In the Old Testament, the best example of this comes Isaiah 6:1-5. When the prophet Isaiah has a vision of the Lord enthroned, he trembles at God’s holiness: “In the year of King Uzziah's death I saw the Lord sitting on a throne, lofty and exalted, with the train of His robe filling the temple. Seraphim stood above Him, each having six wings: with two he covered his face, and with two he covered his feet, and with two he flew. And one called out to another and said, "Holy, Holy, Holy, is the LORD of hosts, The whole earth is full of His glory." And the foundations of the thresholds trembled at the voice of him who called out, while the temple was filling with smoke. Then I said, "Woe is me, for I am ruined! Because I am a man of unclean lips, And I live among a people of unclean lips; For my eyes have seen the King, the LORD of hosts" (my italics). Did you notice that the very foundations of the temple trembled at God’s voice?

The New Testament continues to impart our need as Christians to approach God in fear and reverence. In Luke 12:5, Jesus, Himself says, “But I will forewarn you whom ye shall fear: ‘Fear him, which after he hath killed hath power to cast into hell; yea, I say unto you, Fear him.’” 1 Peter 2:17 says, “Honor all men; love the brotherhood, fear God, honor the king.” Acts 9:31 tells us the first church was “walking in the fear of the Lord, and in the comfort of the Holy Ghost.

Fear, then, should be a part of every Christian’s relationship with God. A healthy fear of God should lead us to revere and respect Him. In fact, Merriam-Webster says one definition of fear is just that: “as to have a reverential awe of.” Love of God and reverence of God are not mutually exclusive ideas. God demands both. Granted, 1 John 4:17 says, “perfect love casts out fear,” but here, John is merely saying that Christians don’t need to be afraid of God. This does not mean we as God’s children don’t have to obey Him or that we are on equal terms in our relationship with Him…or that we don’t need to respect and revere Him, to “fear” Him. God is still holy and the sole authority.

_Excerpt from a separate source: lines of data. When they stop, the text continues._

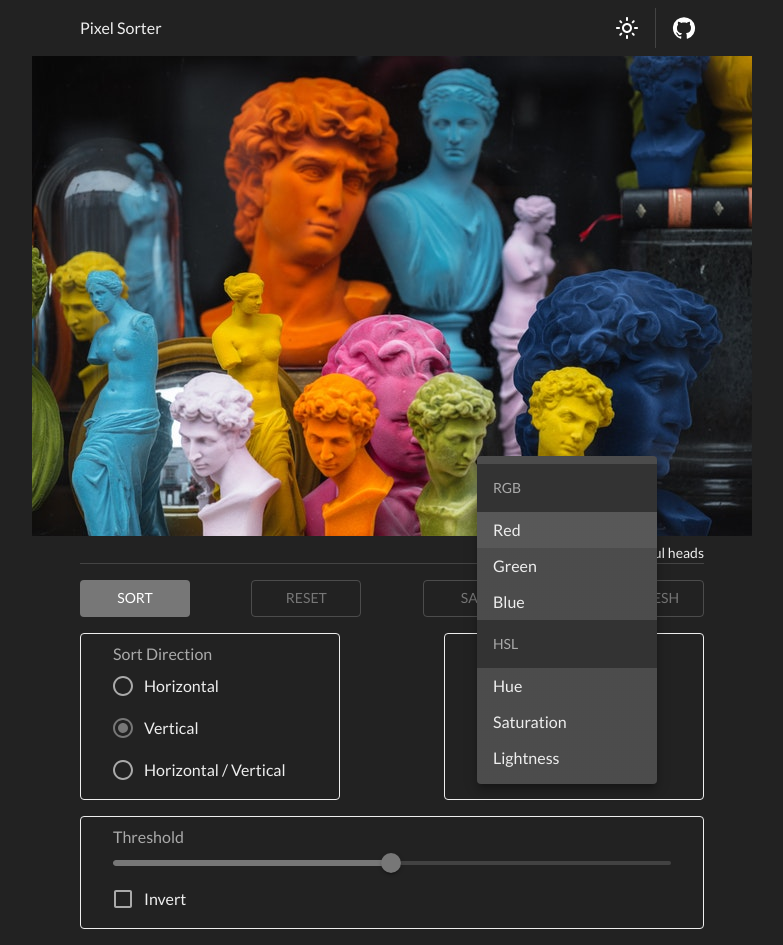
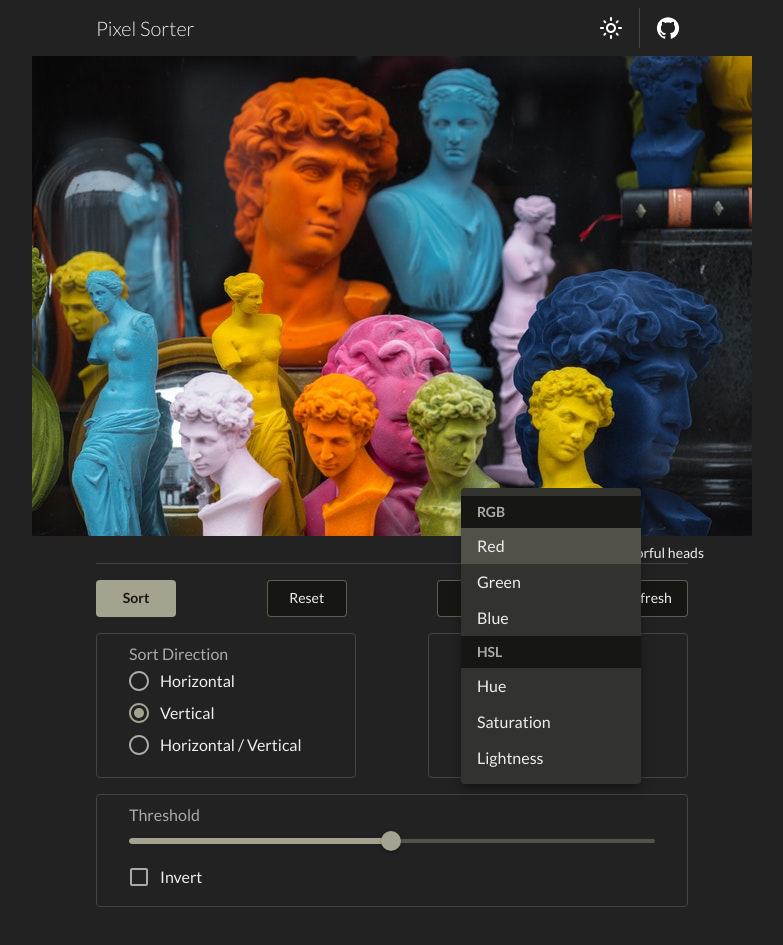
Before and after one commit to anoptic/pixel-sort, a React (Vite) app: page / in a window 1280 px wide. Both pictures are taken after a click on the element "Red". Shown: the whole page, without its empty margins (248-1031 px from the left). After the commit the page ends 923 px from the top, so only its background shows below. Built offline with nearby package versions, Linux system fonts and the light colour scheme; no server answers.

Commit message:
palette customized

```diff
--- a/src/components/Canvas.tsx
+++ b/src/components/Canvas.tsx
@@ -39,7 +39,7 @@ const Canvas = ({
   const imageRef = useRef<HTMLCanvasElement>({} as HTMLCanvasElement);
   const cacheRef = useRef<HTMLCanvasElement>({} as HTMLCanvasElement);
   const cacheData = useRef<ImageData | null>(null);
-  // const queryClient = useQueryClient();
+  const queryClient = useQueryClient();
 
   if (newImageFlag) {
     newImageObject = cacheData.current;
--- a/src/components/Sorter.tsx
+++ b/src/components/Sorter.tsx
@@ -19,7 +19,8 @@ const Sorter = () => {
   const [imageDL, setImageDL] = useState<string | null>(null);
   const [newImageFlag, setNewImageFlag] = useState(false);
   const [init, setInit] = useState(true);
-  const newImageCache = useNewImage();
+  // const newImageCache = useNewImage();
+  const fetchResponse = useNewImage();
 
   useEffect(() => {
     if (imageData) {
@@ -37,7 +38,7 @@ const Sorter = () => {
         setImageDL={setImageDL}
         newImageFlag={newImageFlag}
         setNewImageFlag={setNewImageFlag}
-        newImageCache={newImageCache}
+        newImageCache={fetchResponse}
         init={init}
       />
 
@@ -47,6 +48,7 @@ const Sorter = () => {
         imageDL={imageDL}
         setNewImageFlag={setNewImageFlag}
         setInit={setInit}
+        fetchError={fetchResponse ? false : true}
       />
     </main>
   );
--- a/src/components/controls/Btn.tsx
+++ b/src/components/controls/Btn.tsx
@@ -1,4 +1,4 @@
-import { Button, Tooltip } from '@mui/material';
+import { Button, Tooltip, useTheme } from '@mui/material';
 import { MouseEvent, ReactNode } from 'react';
 // import { ButtonsProps } from "./Buttons";
 
@@ -11,6 +11,7 @@ interface BtnProps {
 
 const Btn = ({ children, label, variant, handleButton }: BtnProps) => {
   // console.log(children);
+  // const theme = useTheme();
 
   return (
     <>
@@ -19,7 +20,11 @@ const Btn = ({ children, label, variant, handleButton }: BtnProps) => {
           value={children?.toString()}
           onClick={handleButton}
           variant={variant}
-          sx={{width: 110, boxShadow: "none"}}
+          sx={{
+            width: 80,
+            boxShadow: 'none',
+            textTransform: 'capitalize',
+          }}
         >
           {children}
         </Button>
--- a/src/components/controls/Buttons.tsx
+++ b/src/components/controls/Buttons.tsx
@@ -1,4 +1,4 @@
-import { Box } from '@mui/material';
+import { Box, useTheme } from '@mui/material';
 import { MouseEvent } from 'react';
 import Btn from './Btn';
 
@@ -15,6 +15,14 @@ const Buttons = ({ handleButton }: ButtonsProps) => {
         display: 'flex',
         justifyContent: 'space-between',
         padding: '1rem 0',
+        '& .MuiButton-contained': {
+          fontWeight: 700,
+        },
+        '& .MuiButton-outlined': {
+          backgroundColor: 'secondary.main',
+          color: 'text.primary',
+          // fontWeight: 400,
+        },
       }}
     >
       <Btn
--- a/src/components/controls/Controls.tsx
+++ b/src/components/controls/Controls.tsx
@@ -12,6 +12,7 @@ interface ControlsProps {
   imageDL: string | null;
   setNewImageFlag: (newImageFlag: boolean) => void;
   setInit: (init: boolean) => void;
+  fetchError: boolean;
 }
 export type SortDir = 'horz' | 'vert' | 'hove';
 export type ModeValue = 'r' | 'g' | 'b' | 'h' | 's' | 'l';
@@ -39,6 +40,7 @@ const Controls = ({
   imageDL,
   setNewImageFlag,
   setInit,
+  fetchError,
 }: ControlsProps) => {
   // console.log('pixelData', pixelData);
   const [sortDir, setSortDir] = useState<SortDir>('vert');
@@ -90,6 +92,10 @@ const Controls = ({
         setSortedImage(undefined);
         break;
       case 'Refresh':
+        if (fetchError) {
+          console.log('There was an error retrieving a new image');
+          break;
+        }
         setSortedImage(undefined);
         setNewImageFlag(true);
         setInit(false);
@@ -133,9 +139,11 @@ const Controls = ({
   };
 
   return (
-    <Box sx={{
-      margin: '0 3rem',
-    }}>
+    <Box
+      sx={{
+        margin: '0 4rem',
+      }}
+    >
       <Divider />
       <Buttons handleButton={handleButton} />
       <Sort
--- a/src/components/controls/Sort.tsx
+++ b/src/components/controls/Sort.tsx
@@ -9,6 +9,7 @@ import {
   RadioGroup,
   Select,
   SelectChangeEvent,
+  useTheme,
 } from '@mui/material';
 import { useState } from 'react';
 import { ModeValue, SortDir } from './Controls';
@@ -28,13 +29,14 @@ interface SortProps {
 const boxProps = {
   border: 1,
   borderRadius: 1,
-  padding: '0.5rem 2rem',
+  padding: '0.5rem 2rem 1rem',
   width: 260,
 };
 
 const Sort = ({ handleRadio, modeValue, handleSelect }: SortProps) => {
   // console.log(props);
   // const [modeValue, setModeValue] = useState<string | null>('r');
+  const theme = useTheme();
 
   return (
     <Box
@@ -46,6 +48,7 @@ const Sort = ({ handleRadio, modeValue, handleSelect }: SortProps) => {
       <Box
         sx={{
           ...boxProps,
+          borderColor: theme.palette.divider,
         }}
       >
         <FormControl>
@@ -55,6 +58,11 @@ const Sort = ({ handleRadio, modeValue, handleSelect }: SortProps) => {
             defaultValue="vert"
             name="sortDirGroup"
             onChange={handleRadio}
+            sx={{
+              '& .MuiRadio-root': {
+                padding: '4px 9px',
+              },
+            }}
           >
             <FormControlLabel
               control={<Radio />}
@@ -77,7 +85,9 @@ const Sort = ({ handleRadio, modeValue, handleSelect }: SortProps) => {
       <Box
         sx={{
           ...boxProps,
+          borderColor: theme.palette.divider,
           '& .MuiInputBase-input': {
+            backgroundColor: 'secondary.main',
             padding: '0.5rem 1rem',
           },
           '& .MuiFormLabel-root': {
@@ -93,13 +103,39 @@ const Sort = ({ handleRadio, modeValue, handleSelect }: SortProps) => {
             sx={{
               padding: '0 0',
               width: 180,
+              '& .MuiListSubheader-root': {
+                fontSize: '0.5rem',
+                fontWeight: 700,
+                lineHeight: '32px',
+              },
+              // '& .MuiMenuItem-root': {
+              //   lineHeight: 1,
+              //   // color: '#112233',
+              // },
+              '& .MuiMenuItem-root.Mui-selected': {
+                backgroundColor: 'primary.main',
+              }
             }}
           >
-            <ListSubheader>RGB</ListSubheader>
+            <ListSubheader
+              sx={{
+                fontWeight: 700,
+                lineHeight: '32px',
+              }}
+            >
+              RGB
+            </ListSubheader>
             <MenuItem value="r">Red</MenuItem>
             <MenuItem value="g">Green</MenuItem>
             <MenuItem value="b">Blue</MenuItem>
-            <ListSubheader>HSL</ListSubheader>
+            <ListSubheader
+              sx={{
+                fontWeight: 700,
+                lineHeight: '32px',
+              }}
+            >
+              HSL
+            </ListSubheader>
             <MenuItem value="h">Hue</MenuItem>
             <MenuItem value="s">Saturation</MenuItem>
             <MenuItem value="l">Lightness</MenuItem>
--- a/src/components/controls/Threshold.tsx
+++ b/src/components/controls/Threshold.tsx
@@ -5,6 +5,7 @@ import {
   FormGroup,
   FormLabel,
   Slider,
+  useTheme,
 } from '@mui/material';
 import { useEffect, useState } from 'react';
 import { SortThreshold } from './Controls';
@@ -20,6 +21,7 @@ const Threshold = ({ handleThreshold }: ThresholdProps) => {
   const [info, setInfo] = useState(
     'Only values greater than the threshold will be sorted'
   );
+  const theme = useTheme();
 
   const handleSlide = (event: any) => {
     setSlide(() => event.target.value);
@@ -42,6 +44,7 @@ const Threshold = ({ handleThreshold }: ThresholdProps) => {
         borderRadius: 1,
         margin: '1rem 0',
         padding: '0.5rem 2rem',
+        borderColor: theme.palette.divider,
       }}
     >
       <FormGroup>
--- a/src/components/header/Header.tsx
+++ b/src/components/header/Header.tsx
@@ -1,4 +1,4 @@
-import { Box, Divider, Stack } from '@mui/material';
+import { Box, Divider, Stack, Typography } from '@mui/material';
 import LinkIcon from './LinkIcon';
 import ModeSwitch from './ModeSwitch';
 
@@ -23,10 +23,10 @@ const Header = () => {
   // const [dark, setDark] = useState(true);
 
   // const handleClick = () => {
-    // console.log(e);
-    // setDark(dark => !dark)
-    // if (mode === 'dark' || mode === 'light') setDark(!dark);
-    // if (mode === 'plain') clickLink();
+  // console.log(e);
+  // setDark(dark => !dark)
+  // if (mode === 'dark' || mode === 'light') setDark(!dark);
+  // if (mode === 'plain') clickLink();
   // };
 
   return (
@@ -35,10 +35,19 @@ const Header = () => {
         alignItems: 'center',
         display: 'flex',
         justifyContent: 'space-between',
-        margin: '0.5rem 3rem',
+        margin: '0.5rem 4rem',
       }}
     >
-      <p>Pixel Sorter</p>
+      <Typography
+        component="h1"
+        variant="h5"
+        sx={{
+          fontSize: '20px',
+          fontWeight: 300,
+        }}
+      >
+        Pixel Sorter
+      </Typography>
       <Stack
         direction="row"
         divider={<Divider orientation="vertical" variant="inset" flexItem />}
--- a/src/designTokens.ts
+++ b/src/designTokens.ts
@@ -1,19 +1,19 @@
 import { PaletteMode } from '@mui/material';
 
-const commonTokens = {
-  breakpoints: {
-    values: {
-      xs: 0,
-      sm: 0,
-      md: 768,
-      lg: 768,
-      xl: 768,
-    },
-  },
-  typography: {
-    fontFamily: "'Lato', sans-serif",
-  },
-};
+// const commonTokens = {
+//   breakpoints: {
+//     values: {
+//       xs: 0,
+//       sm: 0,
+//       md: 768,
+//       lg: 768,
+//       xl: 768,
+//     },
+//   },
+//   typography: {
+//     fontFamily: "'Lato', sans-serif",
+//   },
+// };
 
 export const getDesignTokens = (mode: PaletteMode) => ({
   breakpoints: {
@@ -34,27 +34,35 @@ export const getDesignTokens = (mode: PaletteMode) => ({
       ? {
           // palette values for light mode
           primary: {
-            main: '#45758c',
+            // main: '#919178',
+            main: '#656553',
+          },
+          secondary: {
+            main: '#F6F6F4',
           },
           divider: '#ccc',
           background: {
-            default: '#fafafa',
-            paper: '#ddd',
+            default: '#fff',
+            paper: '#fff',
           },
           text: {
             primary: '#222',
-            secondary: '#444',
+            secondary: '#333',
           },
         }
       : {
           // palette values for dark mode
           primary: {
-            main: '#777',
+            main: '#A3A38F',
+            // main: '#93C0C8',
+          },
+          secondary: {
+            main: '#161612',
           },
           divider: '#444',
           background: {
             default: '#222',
-            paper: '#333',
+            paper: '#161612',
           },
           text: {
             primary: '#eee',
--- a/src/hooks/useNewImage.ts
+++ b/src/hooks/useNewImage.ts
@@ -13,11 +13,11 @@ const fetcher = async () => {
   const res = await fetch(url, {
     mode: 'cors',
     headers: {
-      Authorization: `Client-ID ${import.meta.env.VITE_ACCESS_KEY}`,
+      'Authorization': `Client-ID ${import.meta.env.VITE_ACCESS_KEY}`,
       'Accept-Version': 'v1',
     },
   });
-  if (!res.ok) throw new Error('Network request error')
+  if (!res.ok) throw new Error('Network request error');
   return await res.json();
 };
 
@@ -28,6 +28,8 @@ const useNewImage = () => {
 
   const { data, error, isLoading, isError } = useQuery(['random'], fetcher, {
     staleTime: Infinity,
+    retry: false,
+    enabled: false,
   });
 
   const newImg: NewImageObject = {
@@ -35,6 +37,10 @@ const useNewImage = () => {
     imageCreditLink: '',
     imageCreditName: '',
   };
+
+  if (error) {
+    return newImg;
+  }
 
   if (data) {
     // console.log('!!!DATA!!!');
```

If you do not have a sense of reverence and awe about God, ask yourself why not? Without proper fear of the Lord, you cannot have the relationship with Him that He desires. A healthy fear of God should leave you in such awe of His holiness and His saving grace as well as an understanding of your total sinfulness without Him that you desire to serve Him, to follow His commands, to accept Him as the sole authority over your life. Ask yourself this week if you truly fear God. Are you following all His commands out of love and reverence?

Oh, let us not forget to tremble.

2 comments:

  1. I recently came accross your blog and have been reading along. I thought I would leave my first comment. I don't know what to say except that I have enjoyed reading. Nice blog. I will keep visiting this blog very often.


    Ruth

    http://muffinsnow.com

    ReplyDelete
  2. I'm so humbled that somebody would find my posts worth reading. Thank you much, and I hope you find something that leads you to a deeper relationship with Jesus.

    ReplyDelete